As he did in many of his films, Alfred Hitchcock makes a quick cameo appearance in “The Birds”. In case you missed it, he can be seen at the very beginning of the film, walking two dogs on a leash while leaving the pet shop as “Melanie” enters. The two dogs were Hitchcock’s own Sealyham Terriers.
For the climactic scene when “Melanie” is attacked by birds in an upstairs bedroom, Hedren was assured from the start that no real birds would be used, only mechanical ones. When she arrived on the set that morning, she found out Hitchcock never had any intention of using mechanical birds in that scene – only real ones. The set was enclosed in a cage, and trainers wearing protective elbow-length leather gauntlets threw boxes of gulls and ravens at her for five days. When Hedren is on the floor, elastic bands were put on her, to which they attached a bird’s leg through a hole in her costume to prevent them from flying away too soon.

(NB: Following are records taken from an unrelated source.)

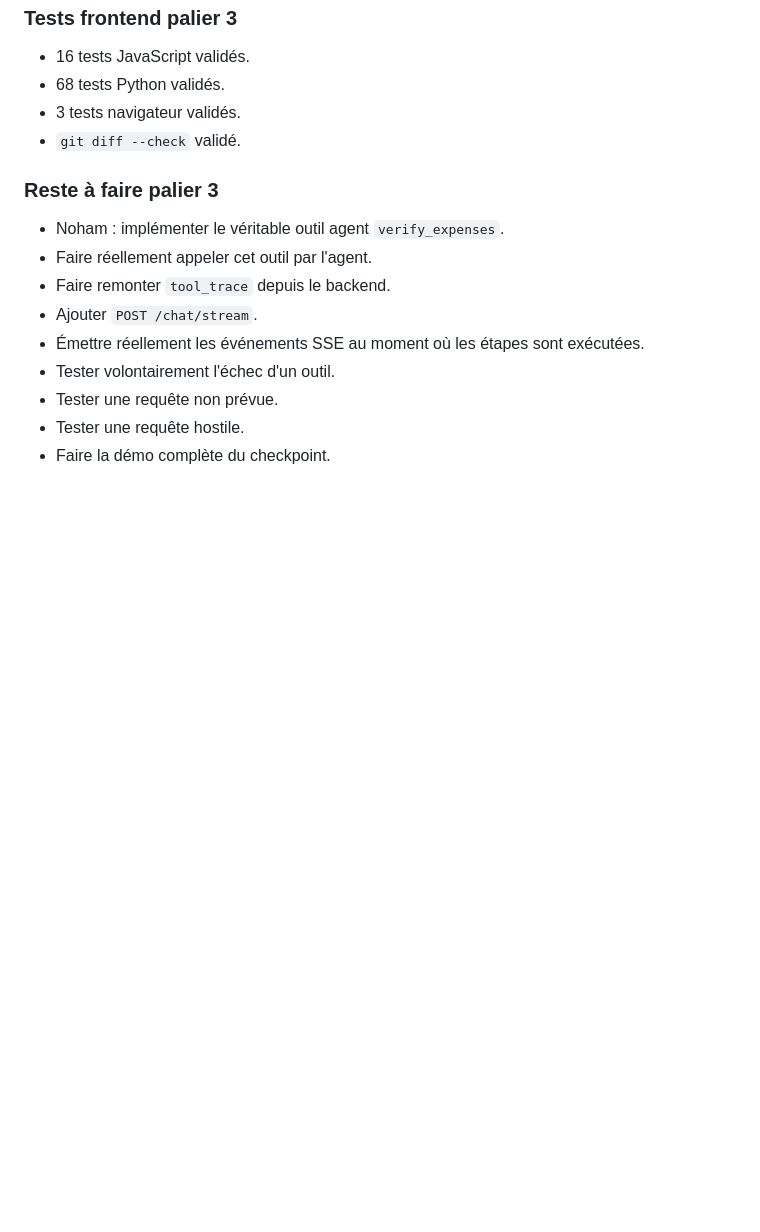
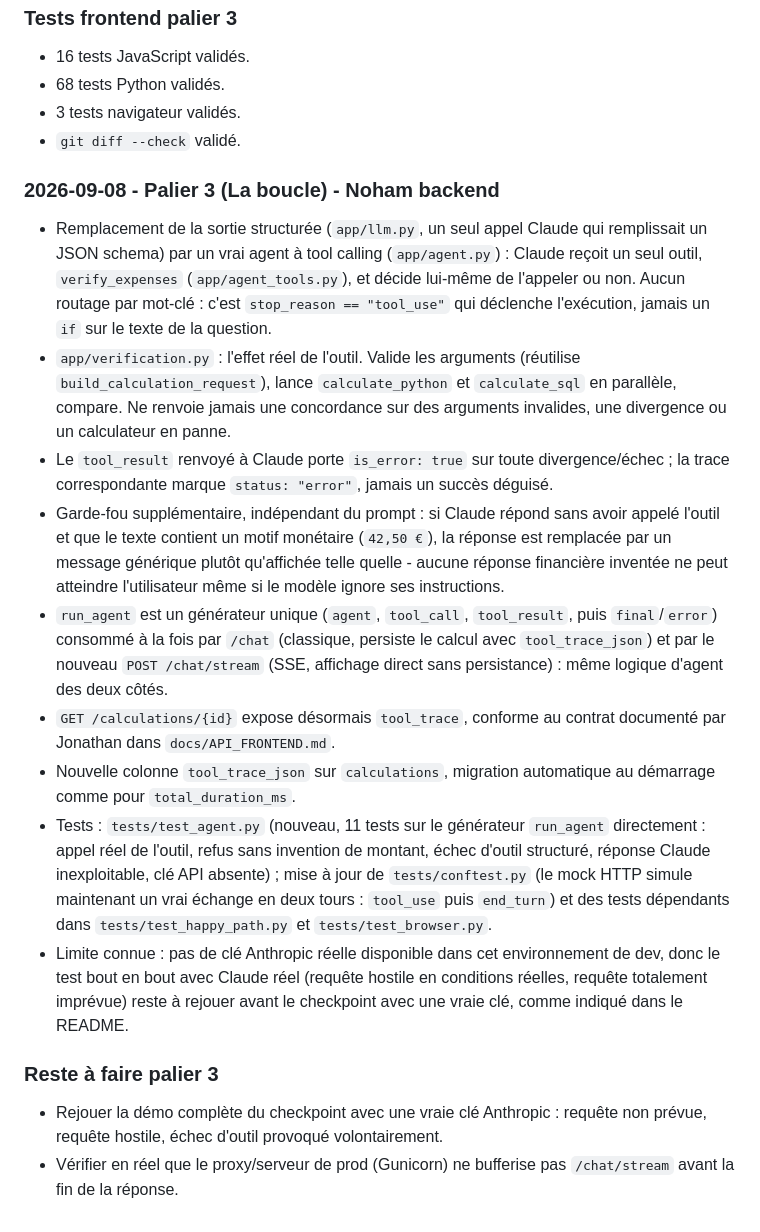
Before and after one commit to John-Natty/Holberton-school-Hackathon-le-Sosie, a Markdown page: JOURNAL.md, the part around the change. GitHub-like rendering; blank space fills up the shorter version.

Commit message:
docs: record real tool_trace and chat/stream delivery in journal and contract

```diff
--- a/JOURNAL.md
+++ b/JOURNAL.md
@@ -74,14 +74,48 @@
 - 3 tests navigateur validés.
 - `git diff --check` validé.
 
+### 2026-09-08 - Palier 3 (La boucle) - Noham backend
+
+- Remplacement de la sortie structurée (`app/llm.py`, un seul appel Claude qui
+  remplissait un JSON schema) par un vrai agent à tool calling (`app/agent.py`) :
+  Claude reçoit un seul outil, `verify_expenses` (`app/agent_tools.py`), et
+  décide lui-même de l'appeler ou non. Aucun routage par mot-clé : c'est
+  `stop_reason == "tool_use"` qui déclenche l'exécution, jamais un `if` sur le
+  texte de la question.
+- `app/verification.py` : l'effet réel de l'outil. Valide les arguments
+  (réutilise `build_calculation_request`), lance `calculate_python` et
+  `calculate_sql` en parallèle, compare. Ne renvoie jamais une concordance sur
+  des arguments invalides, une divergence ou un calculateur en panne.
+- Le `tool_result` renvoyé à Claude porte `is_error: true` sur toute
+  divergence/échec ; la trace correspondante marque `status: "error"`,
+  jamais un succès déguisé.
+- Garde-fou supplémentaire, indépendant du prompt : si Claude répond sans
+  avoir appelé l'outil et que le texte contient un motif monétaire (`42,50 €`),
+  la réponse est remplacée par un message générique plutôt qu'affichée telle
+  quelle - aucune réponse financière inventée ne peut atteindre l'utilisateur
+  même si le modèle ignore ses instructions.
+- `run_agent` est un générateur unique (`agent`, `tool_call`, `tool_result`,
+  puis `final`/`error`) consommé à la fois par `/chat` (classique, persiste le
+  calcul avec `tool_trace_json`) et par le nouveau `POST /chat/stream` (SSE,
+  affichage direct sans persistance) : même logique d'agent des deux côtés.
+- `GET /calculations/{id}` expose désormais `tool_trace`, conforme au contrat
+  documenté par Jonathan dans `docs/API_FRONTEND.md`.
+- Nouvelle colonne `tool_trace_json` sur `calculations`, migration automatique
+  au démarrage comme pour `total_duration_ms`.
+- Tests : `tests/test_agent.py` (nouveau, 11 tests sur le générateur `run_agent`
+  directement : appel réel de l'outil, refus sans invention de montant, échec
+  d'outil structuré, réponse Claude inexploitable, clé API absente) ; mise à
+  jour de `tests/conftest.py` (le mock HTTP simule maintenant un vrai
+  échange en deux tours : `tool_use` puis `end_turn`) et des tests dépendants
+  dans `tests/test_happy_path.py` et `tests/test_browser.py`.
+- Limite connue : pas de clé Anthropic réelle disponible dans cet
+  environnement de dev, donc le test bout en bout avec Claude réel (requête
+  hostile en conditions réelles, requête totalement imprévue) reste à rejouer
+  avant le checkpoint avec une vraie clé, comme indiqué dans le README.
+
 ### Reste à faire palier 3
 
-- Noham : implémenter le véritable outil agent `verify_expenses`.
-- Faire réellement appeler cet outil par l'agent.
-- Faire remonter `tool_trace` depuis le backend.
-- Ajouter `POST /chat/stream`.
-- Émettre réellement les événements SSE au moment où les étapes sont exécutées.
-- Tester volontairement l'échec d'un outil.
-- Tester une requête non prévue.
-- Tester une requête hostile.
-- Faire la démo complète du checkpoint.
+- Rejouer la démo complète du checkpoint avec une vraie clé Anthropic :
+  requête non prévue, requête hostile, échec d'outil provoqué volontairement.
+- Vérifier en réel que le proxy/serveur de prod (Gunicorn) ne bufferise pas
+  `/chat/stream` avant la fin de la réponse.
```
Also changed, not shown: docs/API_FRONTEND.md (+21 -13 lines).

At one point a bird jumped from her arm to her face and cut her bottom eyelid. She got up, said "that's enough”, and cried. Exhausted, she suffered a breakdown, was put under a doctor's care, and production shut down for a week to allow her to recover.